## Work to be completed
Across these entries, report how many lines include the string "java", with nothing but the number.

## Structured diff data
+ + + + +

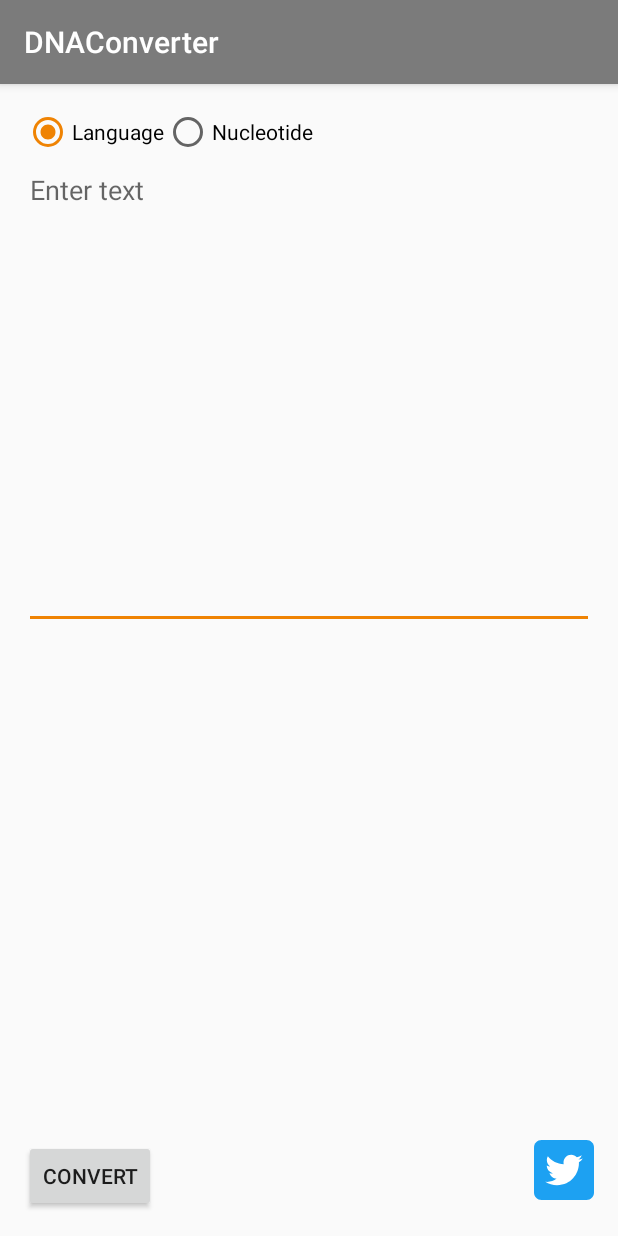
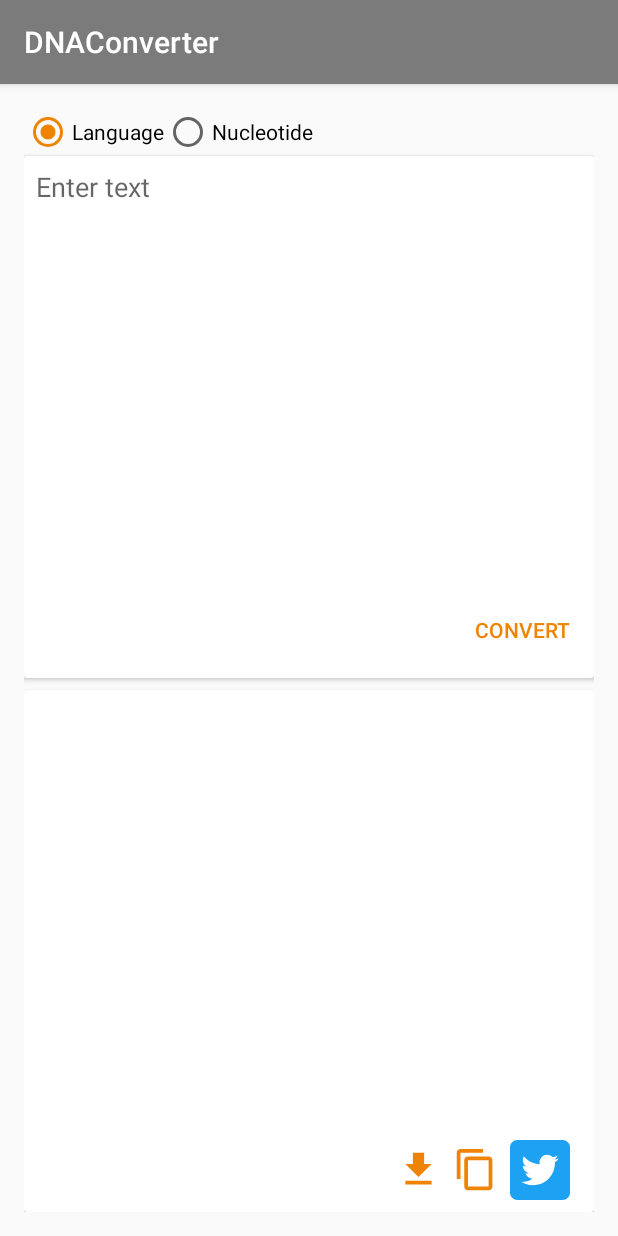
Before and after one commit to adventam10/DNAConverter-android, an Android app: the screen it shows after launch (MainActivity), on a phone screen of 412 x 824 dp. Run offline under Robolectric (Android 15) with nearby library versions, the light colour scheme and no system bars.

Commit message:
Add copy button

```diff
--- a/DNAConverter/app/build.gradle
+++ b/DNAConverter/app/build.gradle
@@ -32,4 +32,5 @@ dependencies {
     testImplementation 'junit:junit:4.12'
     androidTestImplementation 'androidx.test.ext:junit:1.1.0'
     androidTestImplementation 'androidx.test.espresso:espresso-core:3.1.1'
+    implementation 'androidx.cardview:cardview:1.0.0'
 }
--- a/DNAConverter/app/src/main/java/am10/dnaconverter/DNAConverterModel.kt
+++ b/DNAConverter/app/src/main/java/am10/dnaconverter/DNAConverterModel.kt
@@ -52,7 +52,6 @@ class DNAConverterModel {
 
     fun isInvalidDNA(text: String?): Boolean {
         if (text.isNullOrEmpty() || text.length%2!=0) {
-            println("a: $text")
             return true
         }
         if (Regex("""[ATCG]+""").matchEntire(text)?.value == null) {
--- a/DNAConverter/app/src/main/java/am10/dnaconverter/MainActivity.kt
+++ b/DNAConverter/app/src/main/java/am10/dnaconverter/MainActivity.kt
@@ -1,5 +1,7 @@
 package am10.dnaconverter
 
+import android.content.ClipData
+import android.content.ClipboardManager
 import android.content.Context
 import androidx.appcompat.app.AppCompatActivity
 import android.os.Bundle
@@ -55,6 +57,19 @@ class MainActivity : AppCompatActivity() {
             val intent = Intent(Intent.ACTION_VIEW, model.getTwitterURL(hashTag))
             startActivity(intent)
         }
+        val downloadButton: ImageButton = findViewById(R.id.image_button_download)
+        downloadButton.setOnClickListener {
+            hideKeyboard()
+            setTexts()
+        }
+        val copyButton: ImageButton = findViewById(R.id.image_button_copy)
+        copyButton.setOnClickListener {
+            hideKeyboard()
+            setTexts()
+            val clipboard = getSystemService(Context.CLIPBOARD_SERVICE) as ClipboardManager
+            clipboard.setPrimaryClip(ClipData.newPlainText(R.string.mode_dna.toString(), model.convertedText))
+            Toast.makeText(this , R.string.copy_message, Toast.LENGTH_SHORT).show();
+        }
     }
 
     private fun hideKeyboard() {
--- /dev/null
+++ b/DNAConverter/app/src/main/res/drawable/ic_content_copy.xml
@@ -0,0 +1,5 @@
+<vector android:height="30dp" android:tint="#EF8303"
+    android:viewportHeight="24.0" android:viewportWidth="24.0"
+    android:width="30dp" xmlns:android="http://schemas.android.com/apk/res/android">
+    <path android:fillColor="#FF000000" android:pathData="M16,1L4,1c-1.1,0 -2,0.9 -2,2v14h2L4,3h12L16,1zM19,5L8,5c-1.1,0 -2,0.9 -2,2v14c0,1.1 0.9,2 2,2h11c1.1,0 2,-0.9 2,-2L21,7c0,-1.1 -0.9,-2 -2,-2zM19,21L8,21L8,7h11v14z"/>
+</vector>
--- /dev/null
+++ b/DNAConverter/app/src/main/res/drawable/ic_file_download.xml
@@ -0,0 +1,5 @@
+<vector android:height="30dp" android:tint="#EF8303"
+    android:viewportHeight="24.0" android:viewportWidth="24.0"
+    android:width="30dp" xmlns:android="http://schemas.android.com/apk/res/android">
+    <path android:fillColor="#FF000000" android:pathData="M19,9h-4V3H9v6H5l7,7 7,-7zM5,18v2h14v-2H5z"/>
+</vector>
--- a/DNAConverter/app/src/main/res/layout/activity_main.xml
+++ b/DNAConverter/app/src/main/res/layout/activity_main.xml
@@ -5,7 +5,6 @@
     android:layout_width="match_parent"
     android:layout_height="match_parent"
     tools:context=".MainActivity">
-
     <LinearLayout
         android:layout_width="match_parent"
         android:layout_height="match_parent"
@@ -28,7 +27,14 @@
                 android:layout_height="wrap_content"
                 android:text="@string/mode_dna" />
         </RadioGroup>
-
+        <androidx.cardview.widget.CardView
+            android:layout_width="match_parent"
+            android:layout_height="0dp"
+            android:layout_weight="1">
+            <LinearLayout
+                android:layout_width="match_parent"
+                android:layout_height="match_parent"
+                android:orientation="vertical">
                 <EditText
                     android:id="@+id/edit_text_original"
                     android:layout_width="match_parent"
@@ -37,29 +43,79 @@
                     android:inputType="textMultiLine"
                     android:textSize="18sp"
                     android:gravity="top|left"
+                    android:background="#00000000"
+                    android:padding="8dp"
                     android:hint="@string/original_place_holder" />
-
+                <LinearLayout
+                    android:layout_width="match_parent"
+                    android:layout_height="wrap_content"
+                    android:orientation="horizontal"
+                    android:layout_marginTop="8dp"
+                    android:layout_marginBottom="8dp"
+                    android:layout_marginStart="16dp"
+                    android:layout_marginEnd="16dp">
+                    <View
+                        android:layout_width="0dp"
+                        android:layout_height="1dp"
+                        android:layout_weight="1"
+                        />
+                    <Button
+                        android:id="@+id/button_convert"
+                        android:layout_width="wrap_content"
+                        android:layout_height="wrap_content"
+                        android:text="@string/convert"
+                        android:minWidth="0dp"
+                        android:textColor="@color/colorAccent"
+                        android:background="@null"/>
+                </LinearLayout>
+            </LinearLayout>
+        </androidx.cardview.widget.CardView>
+        <androidx.cardview.widget.CardView
+            android:layout_width="match_parent"
+            android:layout_height="0dp"
+            android:layout_weight="1"
+            android:layout_marginTop="8dp">
+            <LinearLayout
+                android:layout_width="match_parent"
+                android:layout_height="match_parent"
+                android:orientation="vertical">
                 <TextView
                     android:id="@+id/text_view_converted"
                     android:layout_width="match_parent"
-            android:layout_height="wrap_content"
+                    android:layout_height="0dp"
                     android:layout_weight="1"
+                    android:padding="8dp"
                     android:textSize="18sp"
                     android:textIsSelectable="true" />
                 <LinearLayout
                     android:layout_width="match_parent"
                     android:layout_height="wrap_content"
-            android:orientation="horizontal">
-            <Button
-                android:id="@+id/button_convert"
-                android:layout_width="wrap_content"
-                android:layout_height="wrap_content"
-                android:text="@string/convert" />
+                    android:orientation="horizontal"
+                    android:layout_marginTop="8dp"
+                    android:layout_marginBottom="8dp"
+                    android:layout_marginStart="16dp"
+                    android:layout_marginEnd="16dp">
                     <View
                         android:layout_width="0dp"
                         android:layout_height="1dp"
                         android:layout_weight="1"
                         />
+                    <ImageButton
+                        android:id="@+id/image_button_download"
+                        android:layout_width="wrap_content"
+                        android:layout_height="wrap_content"
+                        app:srcCompat="@drawable/ic_file_download"
+                        android:layout_marginRight="8dp"
+                        android:background="@null"
+                        android:layout_gravity="center_vertical"/>
+                    <ImageButton
+                        android:id="@+id/image_button_copy"
+                        android:layout_width="wrap_content"
+                        android:layout_height="wrap_content"
+                        app:srcCompat="@drawable/ic_content_copy"
+                        android:layout_marginRight="8dp"
+                        android:background="@null"
+                        android:layout_gravity="center_vertical"/>
                     <ImageButton
                         android:id="@+id/image_button_twitter"
                         android:layout_width="wrap_content"
@@ -68,4 +124,6 @@
                         android:background="@null"/>
                 </LinearLayout>
             </LinearLayout>
+        </androidx.cardview.widget.CardView>
+    </LinearLayout>
 </androidx.constraintlayout.widget.ConstraintLayout>
--- a/DNAConverter/app/src/main/res/values/strings.xml
+++ b/DNAConverter/app/src/main/res/values/strings.xml
@@ -7,4 +7,5 @@
     <string name="error_message">impossible😕</string>
     <string name="original_place_holder">Enter text</string>
     <string name="hash_tag">DNAConverter</string>
+    <string name="copy_message">Result copied</string>
 </resources>
```
Also changed, not shown: 2 other files. Lines whose indentation alone changed are shown as unchanged.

+ + + + +

## Result for this exercise
4